What you will do
What is needed is a word-for-word copy of every record below, minus the pictures.

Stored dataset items
────────────────

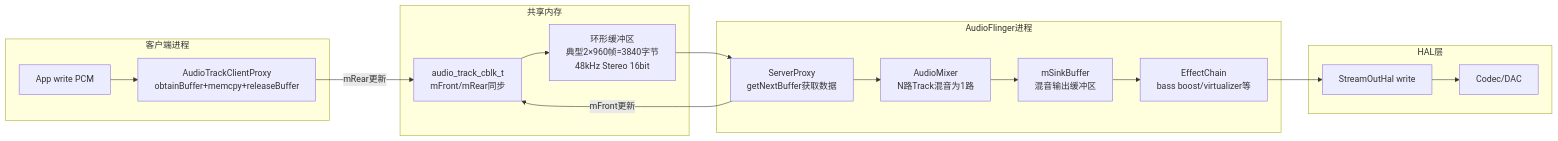
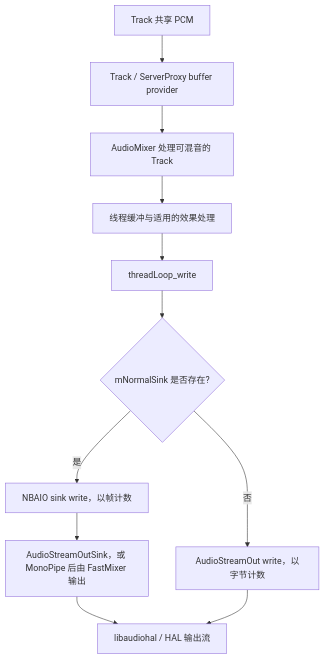
Before and after one commit to yanglinzhen1022/SA8295_AAOS_QNX_Audio_KnowledgeBase: the third of 3 diagrams in 05_AudioFlinger/05_5.9_音乐播放全栈调用链.md, drawn with Mermaid. The commit also changed other lines of this file and 11 other files, not shown here.

````diff
--- a/05_AudioFlinger/05_5.9_音乐播放全栈调用链.md
+++ b/05_AudioFlinger/05_5.9_音乐播放全栈调用链.md
@@ -880,34 +133,13 @@
 ```mermaid
-graph LR
-    subgraph 客户端进程
-        App[App write PCM] --> Proxy[AudioTrackClientProxy<br>obtainBuffer+memcpy+releaseBuffer]
-    end
-
-    subgraph 共享内存
-        Cblk[audio_track_cblk_t<br>mFront/mRear同步]
-        Buf[环形缓冲区<br>典型2×960帧=3840字节<br>48kHz Stereo 16bit]
-    end
-
-    subgraph AudioFlinger进程
-        SP[ServerProxy<br>getNextBuffer获取数据]
-        AM[AudioMixer<br>N路Track混音为1路]
-        EC[EffectChain<br>bass boost/virtualizer等]
-        Sink[mSinkBuffer<br>混音输出缓冲区]
-    end
-
-    subgraph HAL层
-        HALOut[StreamOutHal write]
-        Codec[Codec/DAC]
-    end
-
-    Proxy -->|mRear更新| Cblk
-    Cblk --> Buf
-    Buf --> SP
-    SP --> AM
-    AM --> Sink
-    Sink --> EC
-    EC --> HALOut
-    HALOut --> Codec
-
-    SP -->|mFront更新| Cblk
+flowchart TD
+    T[Track 共享 PCM] --> P[Track / ServerProxy buffer provider]
+    P --> M[AudioMixer 处理可混音的 Track]
+    M --> E[线程缓冲与适用的效果处理]
+    E --> W[threadLoop_write]
+    W --> Q{mNormalSink 是否存在?}
+    Q -->|是| N[NBAIO sink write，以帧计数]
+    N --> S[AudioStreamOutSink，或 MonoPipe 后由 FastMixer 输出]
+    Q -->|否| H[AudioStreamOut write，以字节计数]
+    S --> L[libaudiohal / HAL 输出流]
+    H --> L
 ```
````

────────────────

Reply
Before and after one commit to yanglinzhen1022/SA8295_AAOS_QNX_Audio_KnowledgeBase: the third of 3 diagrams in 05_AudioFlinger/05_5.9_音乐播放全栈调用链.md, drawn with Mermaid. The commit also changed other lines of this file and 11 other files, not shown here.

````diff
--- a/05_AudioFlinger/05_5.9_音乐播放全栈调用链.md
+++ b/05_AudioFlinger/05_5.9_音乐播放全栈调用链.md
@@ -880,34 +133,13 @@
 ```mermaid
-graph LR
-    subgraph 客户端进程
-        App[App write PCM] --> Proxy[AudioTrackClientProxy<br>obtainBuffer+memcpy+releaseBuffer]
-    end
-
-    subgraph 共享内存
-        Cblk[audio_track_cblk_t<br>mFront/mRear同步]
-        Buf[环形缓冲区<br>典型2×960帧=3840字节<br>48kHz Stereo 16bit]
-    end
-
-    subgraph AudioFlinger进程
-        SP[ServerProxy<br>getNextBuffer获取数据]
-        AM[AudioMixer<br>N路Track混音为1路]
-        EC[EffectChain<br>bass boost/virtualizer等]
-        Sink[mSinkBuffer<br>混音输出缓冲区]
-    end
-
-    subgraph HAL层
-        HALOut[StreamOutHal write]
-        Codec[Codec/DAC]
-    end
-
-    Proxy -->|mRear更新| Cblk
-    Cblk --> Buf
-    Buf --> SP
-    SP --> AM
-    AM --> Sink
-    Sink --> EC
-    EC --> HALOut
-    HALOut --> Codec
-
-    SP -->|mFront更新| Cblk
+flowchart TD
+    T[Track 共享 PCM] --> P[Track / ServerProxy buffer provider]
+    P --> M[AudioMixer 处理可混音的 Track]
+    M --> E[线程缓冲与适用的效果处理]
+    E --> W[threadLoop_write]
+    W --> Q{mNormalSink 是否存在?}
+    Q -->|是| N[NBAIO sink write，以帧计数]
+    N --> S[AudioStreamOutSink，或 MonoPipe 后由 FastMixer 输出]
+    Q -->|否| H[AudioStreamOut write，以字节计数]
+    S --> L[libaudiohal / HAL 输出流]
+    H --> L
 ```
````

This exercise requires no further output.